The output should be every line below, retyped exactly, with no images.

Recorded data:

-- -- --

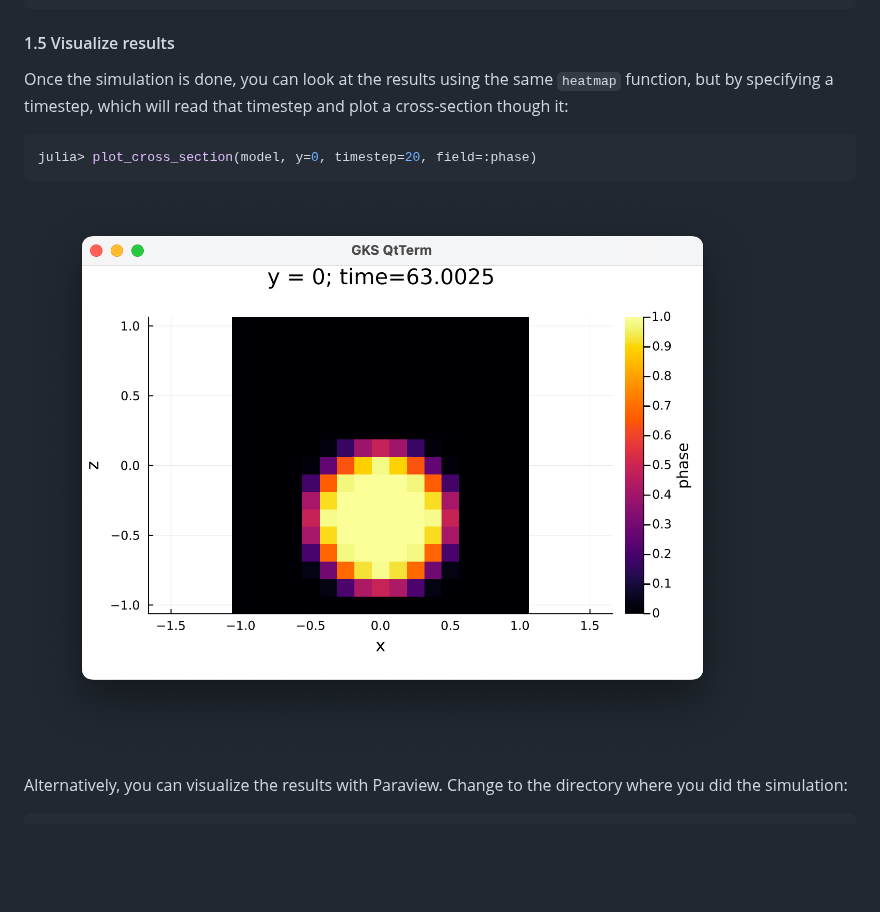
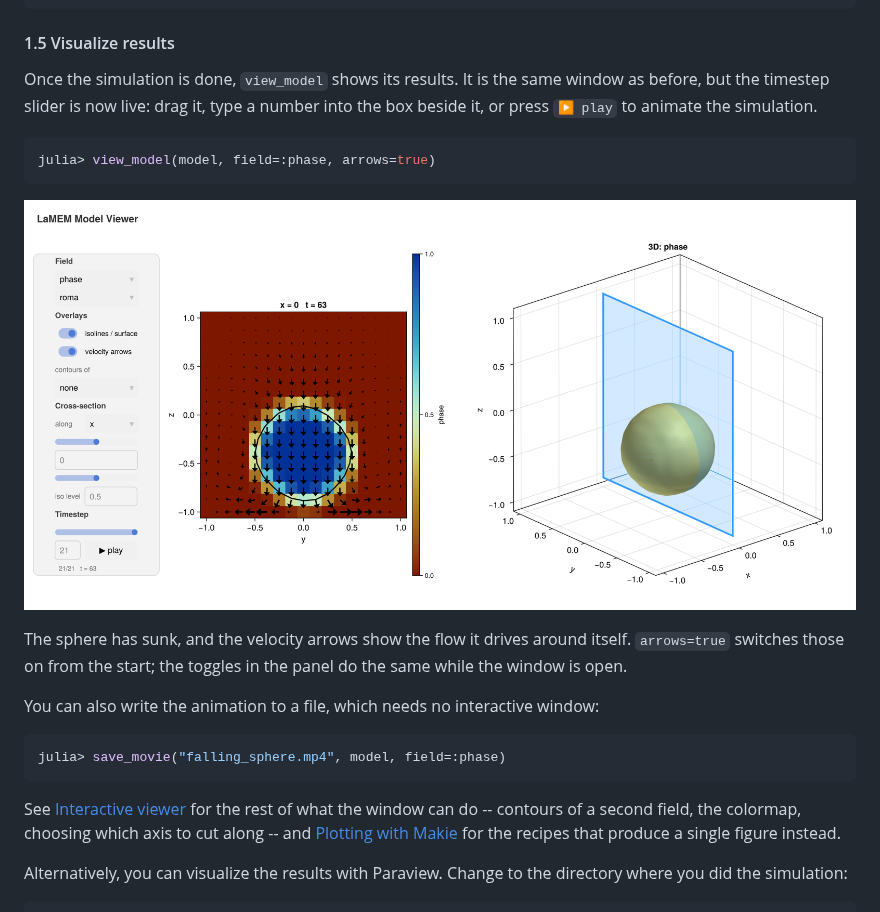
Before and after one commit to JuliaGeodynamics/LaMEM.jl, a Markdown page: docs/src/juliasetup_example_sphere.md, the part around one of its changes. GitHub-like rendering; pictures changed too: docs/src/assets/viewer_sphere_result.png (added); blank space fills up the shorter version.

````diff
--- a/docs/src/juliasetup_example_sphere.md
+++ b/docs/src/juliasetup_example_sphere.md
@@ -133,13 +142,22 @@ Time stepping parameters:
 
 #### 1.5 Visualize results
 
-Once the simulation is done, you can look at the results using the same `heatmap` function, but by specifying a timestep, which will read that timestep and plot a cross-section though it:
+Once the simulation is done, `view_model` shows its results. It is the same window as before, but the timestep slider is now live: drag it, type a number into the box beside it, or press `▶ play` to animate the simulation.
 
 ```julia
-julia> plot_cross_section(model, y=0, timestep=20, field=:phase)
+julia> view_model(model, field=:phase, arrows=true)
 ```
 
-![FallingSphere_t20](assets/FallingSphere_t20.png)
+![The viewer on the results](assets/viewer_sphere_result.png)
+
+The sphere has sunk, and the velocity arrows show the flow it drives around itself. `arrows=true` switches those on from the start; the toggles in the panel do the same while the window is open.
+
+You can also write the animation to a file, which needs no interactive window:
+```julia
+julia> save_movie("falling_sphere.mp4", model, field=:phase)
+```
+
+See [Interactive viewer](@ref) for the rest of what the window can do -- contours of a second field, the colormap, choosing which axis to cut along -- and [Plotting with Makie](@ref) for the recipes that produce a single figure instead.
 
 Alternatively, you can visualize the results with Paraview.
 Change to the directory where you did the simulation:
````
Also changed, not shown: other parts of docs/src/juliasetup_example_sphere.md (+14 -5 lines), docs/src/assets/viewer_sphere_setup.png (added).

-- -- --

EXERCISE SOLUTION:
Before and after one commit to JuliaGeodynamics/LaMEM.jl, a Markdown page: docs/src/juliasetup_example_sphere.md, the part around one of its changes. GitHub-like rendering; pictures changed too: docs/src/assets/viewer_sphere_result.png (added); blank space fills up the shorter version.

````diff
--- a/docs/src/juliasetup_example_sphere.md
+++ b/docs/src/juliasetup_example_sphere.md
@@ -133,13 +142,22 @@ Time stepping parameters:
 
 #### 1.5 Visualize results
 
-Once the simulation is done, you can look at the results using the same `heatmap` function, but by specifying a timestep, which will read that timestep and plot a cross-section though it:
+Once the simulation is done, `view_model` shows its results. It is the same window as before, but the timestep slider is now live: drag it, type a number into the box beside it, or press `▶ play` to animate the simulation.
 
 ```julia
-julia> plot_cross_section(model, y=0, timestep=20, field=:phase)
+julia> view_model(model, field=:phase, arrows=true)
 ```
 
-![FallingSphere_t20](assets/FallingSphere_t20.png)
+![The viewer on the results](assets/viewer_sphere_result.png)
+
+The sphere has sunk, and the velocity arrows show the flow it drives around itself. `arrows=true` switches those on from the start; the toggles in the panel do the same while the window is open.
+
+You can also write the animation to a file, which needs no interactive window:
+```julia
+julia> save_movie("falling_sphere.mp4", model, field=:phase)
+```
+
+See [Interactive viewer](@ref) for the rest of what the window can do -- contours of a second field, the colormap, choosing which axis to cut along -- and [Plotting with Makie](@ref) for the recipes that produce a single figure instead.
 
 Alternatively, you can visualize the results with Paraview.
 Change to the directory where you did the simulation:
````
Also changed, not shown: other parts of docs/src/juliasetup_example_sphere.md (+14 -5 lines), docs/src/assets/viewer_sphere_setup.png (added).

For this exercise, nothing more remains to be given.